We expected Palermo to be gritty, rough-around-the-edges, largely without charm or intrigue. What we found was a city with blemishes, but also with a mix of fascinating influences, amazing food, friendly people, and a cultural and religious history stretching back for millennia.
In most places around the world, the food you eat every day doesn’t come from plastic in a grocery store. It is obtained from fresh food markets in your city. It may be a market building with individual stalls for specific merchants or framers selling right out of the back of their trucks in a market on the city’s central square, but it is always fresh and good. Farmers markets may be a recent concept in the United States, but everywhere else has kept the tradition alive.

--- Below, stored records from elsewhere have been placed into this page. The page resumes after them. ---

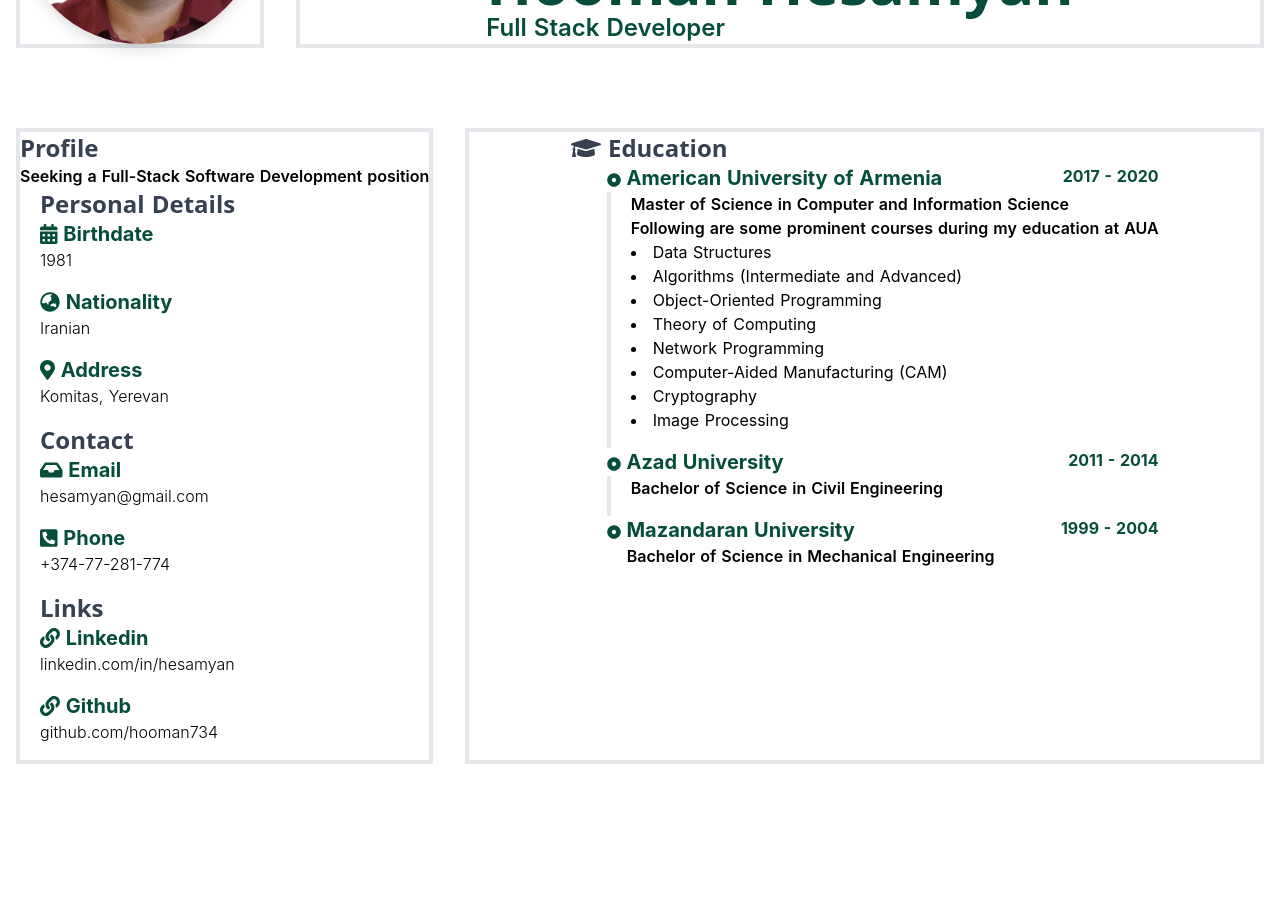
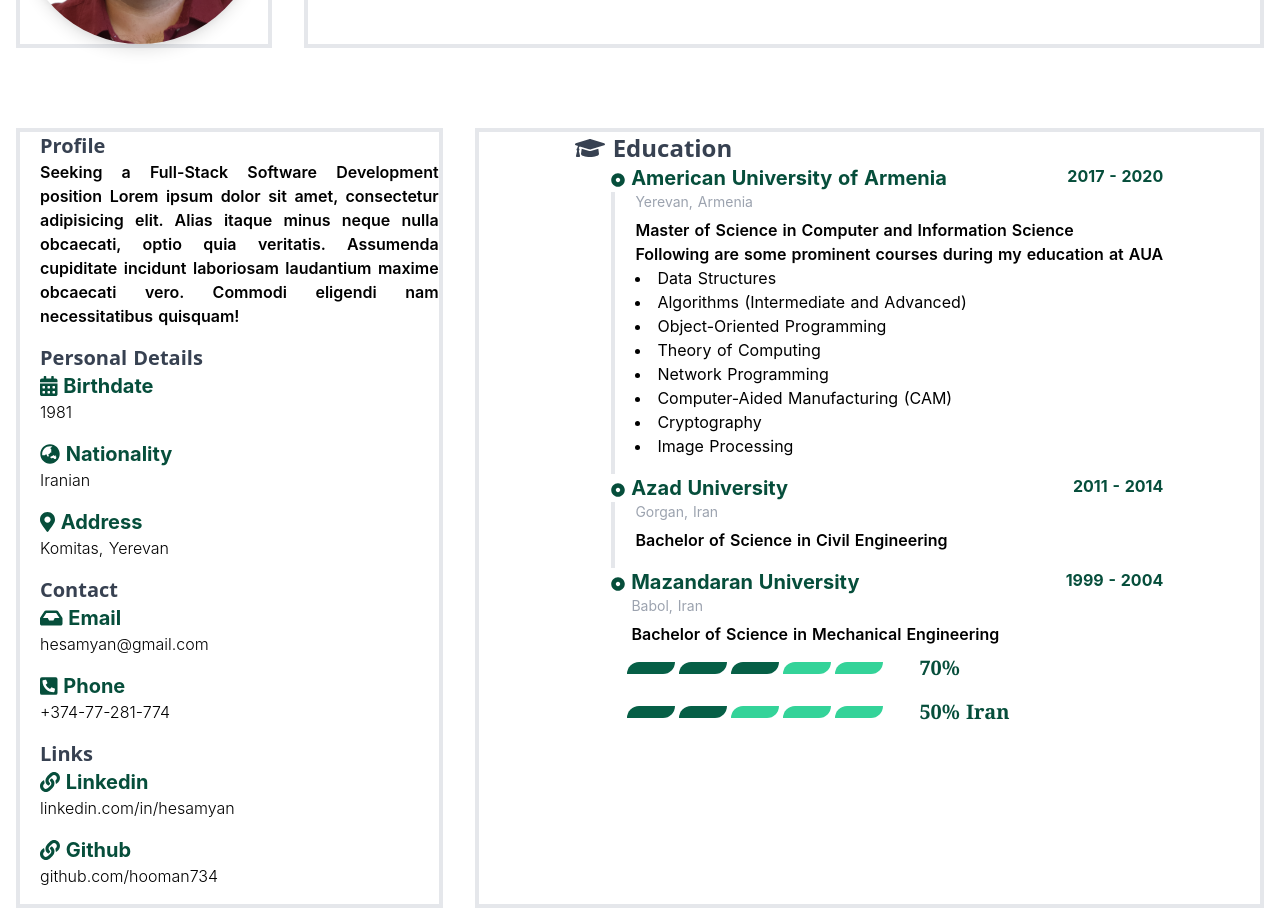
Before and after one commit to hooman734/cv-new, a Nuxt app: page / in a window 1280 px wide. Shown: the part 280-1188 px from the top of the page. Before the commit the page ends 1044 px from the top, so only its background shows below. Built offline with nearby package versions, Linux system fonts and the light colour scheme.

Commit message:
added ProgressBar.vue component

```diff
--- a/components/MainPanel.vue
+++ b/components/MainPanel.vue
@@ -19,6 +19,7 @@
 
 
           <div class="border-l-4 pl-5 pb-4">
+            <p class="text-gray-400 text-sm mb-1.5">Yerevan, Armenia</p>
             <p class="font-semibold">Master of Science in Computer and Information Science</p>
             <p class="font-semibold">Following are some prominent courses during my education at AUA</p>
             <ul class="list-inside list-disc">
@@ -41,6 +42,7 @@
             <p class="text-green-900 font-bold">2011 - 2014</p>
           </div>
           <div class="border-l-4 pl-5">
+            <p class="text-gray-400 text-sm mb-1.5">Gorgan, Iran</p>
             <p class="font-semibold pb-4">Bachelor of Science in Civil Engineering</p>
           </div>
           <div class="flex flex-row justify-between">
@@ -52,10 +54,12 @@
           </div>
 
           <div class="pl-5">
+            <p class="text-gray-400 text-sm mb-1.5">Babol, Iran</p>
             <p class="font-semibold">Bachelor of Science in Mechanical Engineering</p>
           </div>
 
-
+          <progress-bar percent="70"></progress-bar>
+          <progress-bar percent="50">Iran</progress-bar>
         </div>
       </div>
     </div>
--- a/components/Photo.vue
+++ b/components/Photo.vue
@@ -1,5 +1,5 @@
 <template>
-  <div class="image rounded-full h-60 w-60 flex items-center justify-center shadow-lg self-center p-6"></div>
+  <div class="image rounded-full h-60 w-60 flex items-center justify-center shadow-lg self-center p-6 transition duration-500 ease-in-out bg-blue-600 hover:bg-red-600 transform hover:-translate-y-1 hover:scale-110"></div>
 </template>
 
 <script>
--- /dev/null
+++ b/components/ProgressBar.vue
@@ -0,0 +1,69 @@
+<template>
+  <div class="flex flex-row align-middle">
+    <div class="flex flex-row m-2 p-2 content-center">
+      <div class="bars w-12 h-3 border-solid rounded-tl-3xl rounded-br-3xl mr-1" v-bind:class="bar1"></div>
+      <div class="bars w-12 h-3 border-solid rounded-tl-3xl rounded-br-3xl mr-1" v-bind:class="bar2"></div>
+      <div class="bars w-12 h-3 border-solid rounded-tl-3xl rounded-br-3xl mr-1" v-bind:class="bar3"></div>
+      <div class="bars w-12 h-3 border-solid rounded-tl-3xl rounded-br-3xl mr-1" v-bind:class="bar4"></div>
+      <div class="bars w-12 h-3 border-solid rounded-tl-3xl rounded-br-3xl mr-1" v-bind:class="bar5"></div>
+    </div>
+    <div class="flex flex-row text-xl font-black text-green-900 pl-4 font-serif self-center">
+      {{percent}}%
+      <slot></slot>
+    </div>
+  </div>
+
+
+</template>
+
+<script>
+export default {
+  name: "ProgressBar",
+  props: {
+    percent: Number
+  },
+  computed: {
+    bar1: function () {
+      if (this.percent < 20) {
+        return { "bg-green-400" : true }
+      } else {
+        return { "bg-green-800" : true }
+      }
+    },
+    bar2: function () {
+      if (this.percent < 40) {
+        return "bg-green-400"
+      } else {
+        return "bg-green-800"
+      }
+    },
+    bar3: function () {
+      if (this.percent < 60) {
+        return "bg-green-400"
+      } else {
+        return "bg-green-800"
+      }
+    },
+    bar4: function () {
+      if (this.percent < 80) {
+        return "bg-green-400"
+      } else {
+        return "bg-green-800"
+      }
+    },
+    bar5: function () {
+      if (this.percent < 100) {
+        return "bg-green-400"
+      } else {
+        return "bg-green-800"
+      }
+    }
+  }
+}
+</script>
+
+<style scoped>
+.bars {
+
+}
+</style>
--- a/components/SidePanel.vue
+++ b/components/SidePanel.vue
@@ -1,16 +1,16 @@
 <template>
   <div class="flex justify-center my-auto">
     <div class="flex flex-col align-middle">
-      <!--      <div class="image rounded-full h-60 w-60 flex items-center justify-center shadow-lg self-center p-6"></div>-->
-      <!--  -->
-      <div class="flex flex-col">
-        <p class="font-bold text-gray-700 font-sans text-2xl">Profile</p>
-        <p class="font-semibold">Seeking a Full-Stack Software Development position</p>
-      </div>
-      <!--  -->
       <div class="ml-5">
         <div class="flex flex-col">
-          <p class="font-bold text-gray-700 font-sans text-2xl">Personal Details</p>
+          <p class="font-bold text-gray-700 font-sans text-xl">Profile</p>
+          <div class="">
+            <p class="font-semibold mb-4 text-justify">Seeking a Full-Stack Software Development position Lorem ipsum dolor sit amet, consectetur adipisicing elit. Alias itaque minus neque nulla obcaecati, optio quia veritatis. Assumenda cupiditate incidunt laboriosam laudantium maxime obcaecati vero. Commodi eligendi nam necessitatibus quisquam!</p>
+          </div>
+
+        </div>
+        <div class="flex flex-col">
+          <p class="font-bold text-gray-700 font-sans text-xl">Personal Details</p>
           <p class="text-green-900 font-bold text-xl">
             <font-awesome-icon icon="calendar-alt"/>
             Birthdate
@@ -29,7 +29,7 @@
         </div>
 <!--        -->
         <div class="flex flex-col">
-          <p class="font-bold text-gray-700 font-sans text-2xl">Contact</p>
+          <p class="font-bold text-gray-700 font-sans text-xl">Contact</p>
           <p class="text-green-900 font-bold text-xl">
             <font-awesome-icon icon="inbox"/>
             Email
@@ -43,7 +43,7 @@
         </div>
 
         <div class="flex flex-col">
-          <p class="font-bold text-gray-700 font-sans text-2xl">Links</p>
+          <p class="font-bold text-gray-700 font-sans text-xl">Links</p>
           <p class="text-green-900 font-bold text-xl">
             <font-awesome-icon icon="link"/>
             Linkedin
@@ -97,11 +97,6 @@ export default {
 </script>
 
 <style scoped>
-.image {
-  background-image: url("../assets/hooman.png");
-  background-size: cover;
-  background-position: center;
-  background-repeat: no-repeat;
-}
+
 
 </style>
--- a/pages/index.vue
+++ b/pages/index.vue
@@ -1,19 +1,19 @@
 <template>
   <div class="container mx-auto my-auto">
     <div class="flex flex-row flex-wrap justify-items-center mt-6 md:mt-20">
-      <div class="flex-initial mx-4 border-4 ">
+      <div class="flex-initial mx-4 border-4 lg:w-1/5">
         <photo></photo>
       </div>
-      <div class="flex flex-1 mx-4 border-4 justify-center">
-        <name class="self-end"></name>
+      <div class="flex flex-1 mx-4 border-4 justify-center md:w-4/5">
+        <name class="self-center"></name>
       </div>
     </div>
 <!--    -->
     <div class="flex flex-row flex-wrap justify-items-center mt-6 md:mt-20">
-      <div class="flex-initial mx-4 border-4 ">
+      <div class="flex-initial mx-4 border-4 md:w-2/6">
         <side-panel></side-panel>
       </div>
-      <div class="flex-1 mx-4 border-4">
+      <div class="flex-1 mx-4 border-4 md:w-4/6">
         <main-panel></main-panel>
       </div>
     </div>
```
Lines whose indentation alone changed are shown as unchanged.
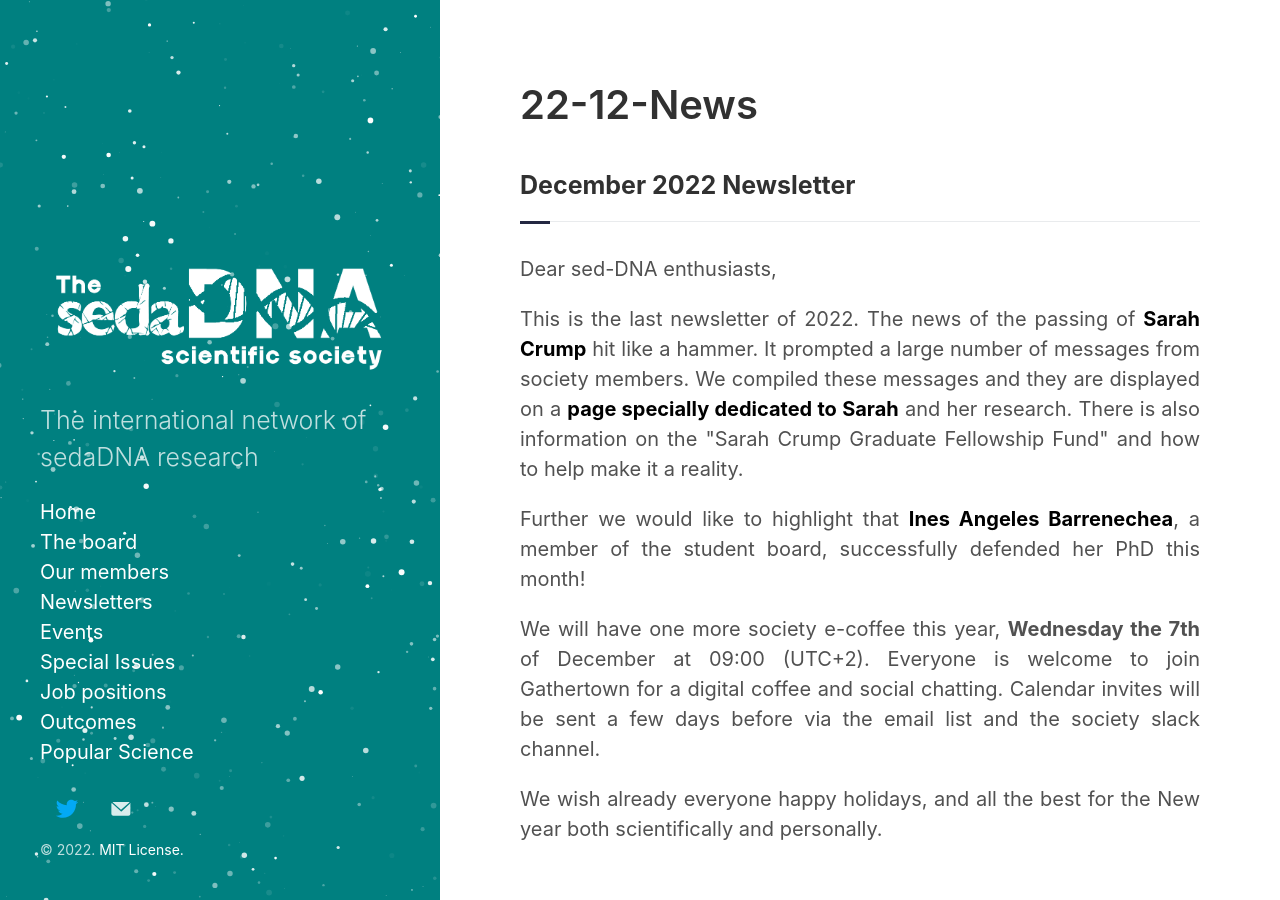
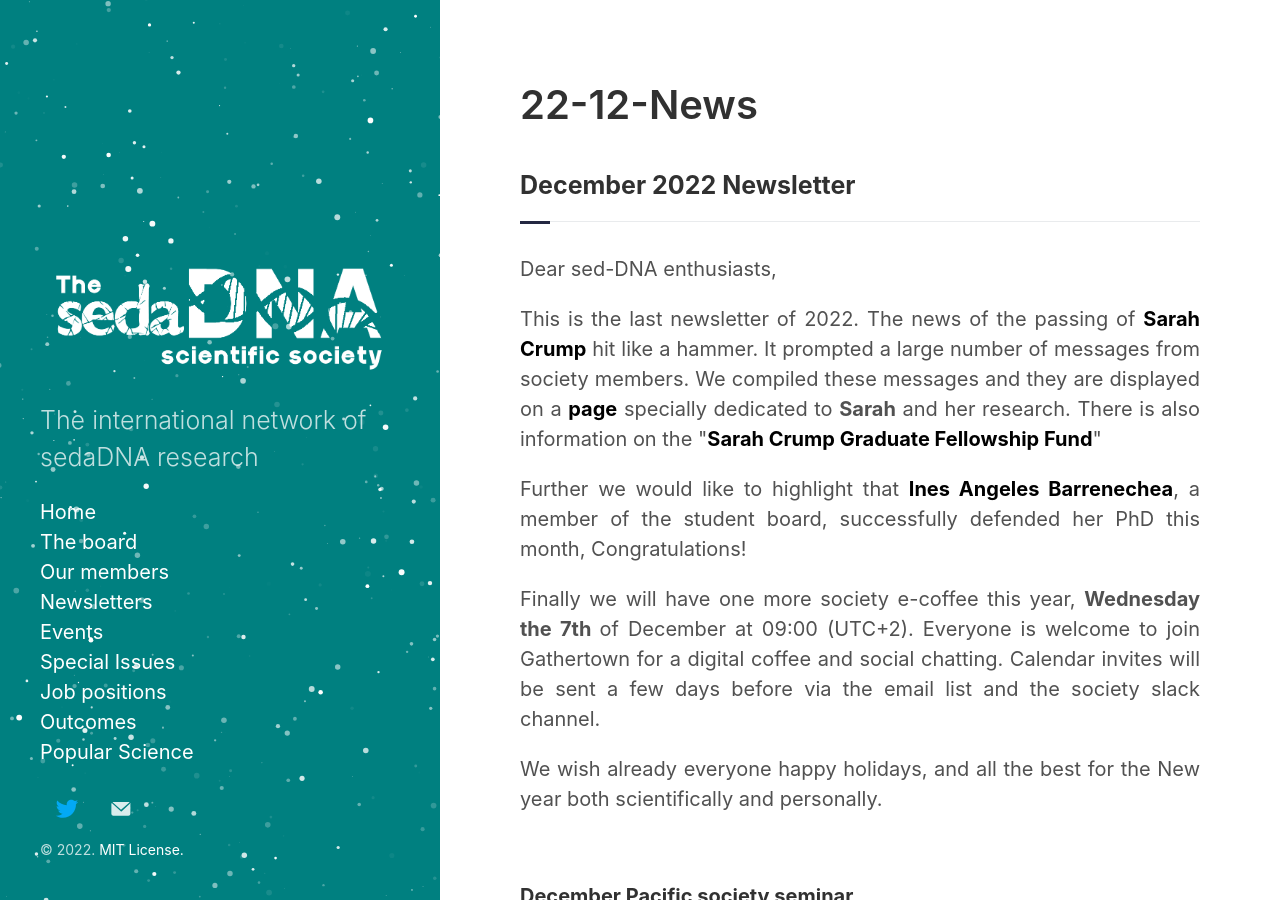
Before and after one commit to sedadna/sedadna.github.io, a Jekyll site: the page built from category/news/22-12.md, in a window 1280 px wide and 900 px high. Built offline with Jekyll 4.4.1, drawn with Linux system fonts in a browser that asks for light colours; some of the changed text lies outside the part shown.

Commit message:
Update 22-12.md

```diff
--- a/category/news/22-12.md
+++ b/category/news/22-12.md
@@ -9,11 +9,12 @@ title: 22-12-News
 
 <p>Dear sed-DNA enthusiasts,</p>
 <div class="intro">
-<p> This is the last newsletter of 2022. The news of the passing of <a href="https://www.sarahcrumpscience.com" target="_blank"><b>Sarah Crump</b></a> hit like a hammer. It prompted a large number of messages from society members. We compiled these messages and they are displayed on a  <a href="https://sedadna.github.io/category/sarah_crump.html" target="_blank"><b>page specially dedicated to Sarah</b></a> and her research. There is also information on the "Sarah Crump Graduate Fellowship Fund" and how to help make it a reality.</p>
+<p> This is the last newsletter of 2022. The news of the passing of <a href="https://www.sarahcrumpscience.com" target="_blank"><b>Sarah Crump</b></a> hit like a hammer. It prompted a large number of messages from society members. We compiled these messages and they are displayed on a <a href="https://sedadna.github.io/category/sarah_crump.html" target="_blank"><b>page</b></a> specially dedicated to <b>Sarah</b> and her research. There is also information on the "<a href="https://www.colorado.edu/instaar/instaar-resources/student-funding/sarah-crump-graduate-fellowship" target="_blank"><b>Sarah Crump Graduate Fellowship Fund</b></a>"</p>
 
-<p>Further we would like to highlight that <a href="https://www.researchgate.net/profile/Ines-Barrenechea-2" target="_blank"><b>Ines Angeles Barrenechea</b></a>, a member of the student board, successfully defended her PhD this month!</p>
 
-<p>We will have one more society e-coffee this year, <b> Wednesday the 7th </b> of December at 09:00 (UTC+2). Everyone is welcome to join Gathertown for a digital coffee and social chatting. Calendar invites will be sent a few days before via the email list and the society slack channel.
+<p>Further we would like to highlight that <a href="https://www.researchgate.net/profile/Ines-Barrenechea-2" target="_blank"><b>Ines Angeles Barrenechea</b></a>, a member of the student board, successfully defended her PhD this month, Congratulations!</p>
+
+<p>Finally we will have one more society e-coffee this year, <b> Wednesday the 7th </b> of December at 09:00 (UTC+2). Everyone is welcome to join Gathertown for a digital coffee and social chatting. Calendar invites will be sent a few days before via the email list and the society slack channel.
 </p>
 <p>We wish already everyone happy holidays, and all the best for the New year both scientifically and personally.
 </p>
@@ -24,10 +25,10 @@ title: 22-12-News
 More information on the seminar series will follow.
 
 <div class="intro">
-<br>
+  <br>
+
 <h4 class="section-title underline">New papers</h4>
 <p><a href="https://www.researchgate.net/profile/Jifeng-Zhang" target="_blank"><b>Jifeng Zhang</b></a> <i> et al.,</i> (2022) published "<a href="https://doi.org/10.1016/j.watres.2022.119435" target="_blank"><u><i>Ancient DNA reveals potentially toxic cyanobacteria increasing with climate change</i></u></a>" in Water Research.</p>
-<br>
 
 <h4 class="section-title underline">Commentary papers</h4>
 <p><a href="https://www.researchgate.net/profile/Joshua-Miller-21" target="_blank"><b>Joshua H. Miller</b></a> & <a href="https://www.researchgate.net/profile/Carl-Simpson-2" target="_blank"><b>Carl Simpson</b></a> (2022) published "<a href="https://doi.org/10.1016/j.watres.2022.119435" target="_blank"><u><i>When did mammoths go extinct?</i></u></a>" in Nature.</p>
```
Also changed, not shown: other parts of category/news/22-12.md (+1 -1 lines).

Visiting a food market is a good way to understand the local diet and interact with locals. The very best food comes from the market. In Budapest’s Central Market, visiting stalls filled with local delicacies you can understand the importance of the pepper or pork to the local diet. In Provence, fresh vegetables rule the day. In Peru’s Sacred Valley, the markets are filled with corn and potatoes. We love visiting the local food market on our travels. Here are some of our favorite food markets around the world.